## What this task involves
Without any pictures, copy the records below once more, exactly as they are.

++++ Study material ++++

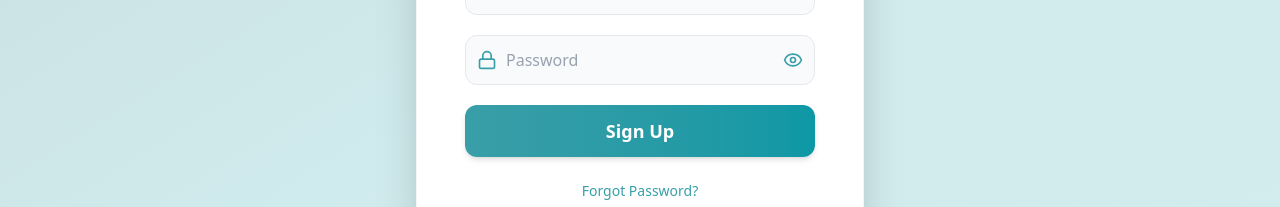
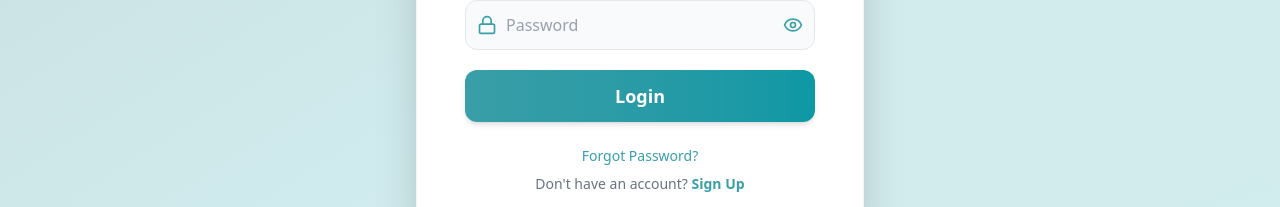
Before and after one commit to Vivekraj2406006/hospital, a React (Vite) app in the folder frontend/: page /login in a window 1280 px wide. Shown: the part 506-713 px from the top of the page. Built offline with nearby package versions, Linux system fonts and the light colour scheme; no server answers.

Commit message:
login first assigned

```diff
--- a/frontend/src/pages/Login.jsx
+++ b/frontend/src/pages/Login.jsx
@@ -9,7 +9,7 @@ import Logo from "../assets/logo.png";
 const Login = () => {
   const navigate = useNavigate();
   const { backendUrl, setIsLoggedIn, getUserData } = useContext(AppContext);
-  const [state, setState] = useState("Sign Up");
+  const [state, setState] = useState("Login");
   const [name, setName] = useState("");
   const [email, setEmail] = useState("");
   const [password, setPassword] = useState("");
```
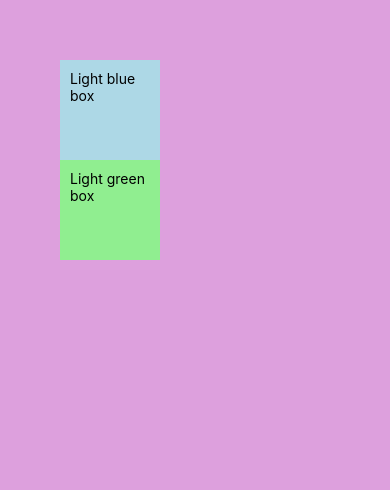
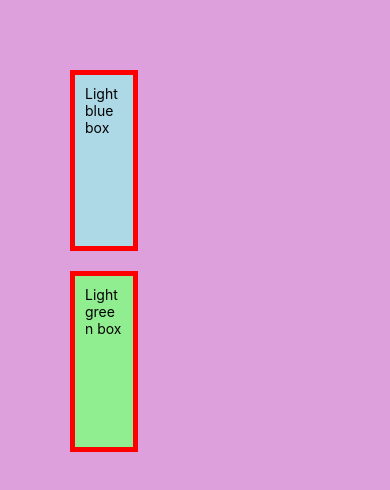
Before and after one commit to RRohitGitHub/CoreComponents, a React Native app: screen / in a window 390 px wide. Shown: the top 490 px of the page. Built offline with nearby package versions, Linux system fonts and the light colour scheme.

Commit message:
Box model

```diff
--- a/App.js
+++ b/App.js
@@ -28,9 +28,15 @@ const styles = StyleSheet.create({
     padding:60
   },
   box:{
-    width:100,
-    height:100,
-    padding:10
+    width:"25%",
+    height:"25%",
+    // padding:10
+    paddingHorizontal:10,
+    paddingVertical:10,
+    marginHorizontal:10,
+    marginVertical:10,
+    borderWidth:5,
+    borderColor:"red"
   },
   lightblueBox:{
     backgroundColor:"lightblue"
```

++++

## Answer to this problem
Before and after one commit to Vivekraj2406006/hospital, a React (Vite) app in the folder frontend/: page /login in a window 1280 px wide. Shown: the part 506-713 px from the top of the page. Built offline with nearby package versions, Linux system fonts and the light colour scheme; no server answers.

Commit message:
login first assigned

```diff
--- a/frontend/src/pages/Login.jsx
+++ b/frontend/src/pages/Login.jsx
@@ -9,7 +9,7 @@ import Logo from "../assets/logo.png";
 const Login = () => {
   const navigate = useNavigate();
   const { backendUrl, setIsLoggedIn, getUserData } = useContext(AppContext);
-  const [state, setState] = useState("Sign Up");
+  const [state, setState] = useState("Login");
   const [name, setName] = useState("");
   const [email, setEmail] = useState("");
   const [password, setPassword] = useState("");
```
Before and after one commit to RRohitGitHub/CoreComponents, a React Native app: screen / in a window 390 px wide. Shown: the top 490 px of the page. Built offline with nearby package versions, Linux system fonts and the light colour scheme.

Commit message:
Box model

```diff
--- a/App.js
+++ b/App.js
@@ -28,9 +28,15 @@ const styles = StyleSheet.create({
     padding:60
   },
   box:{
-    width:100,
-    height:100,
-    padding:10
+    width:"25%",
+    height:"25%",
+    // padding:10
+    paddingHorizontal:10,
+    paddingVertical:10,
+    marginHorizontal:10,
+    marginVertical:10,
+    borderWidth:5,
+    borderColor:"red"
   },
   lightblueBox:{
     backgroundColor:"lightblue"
```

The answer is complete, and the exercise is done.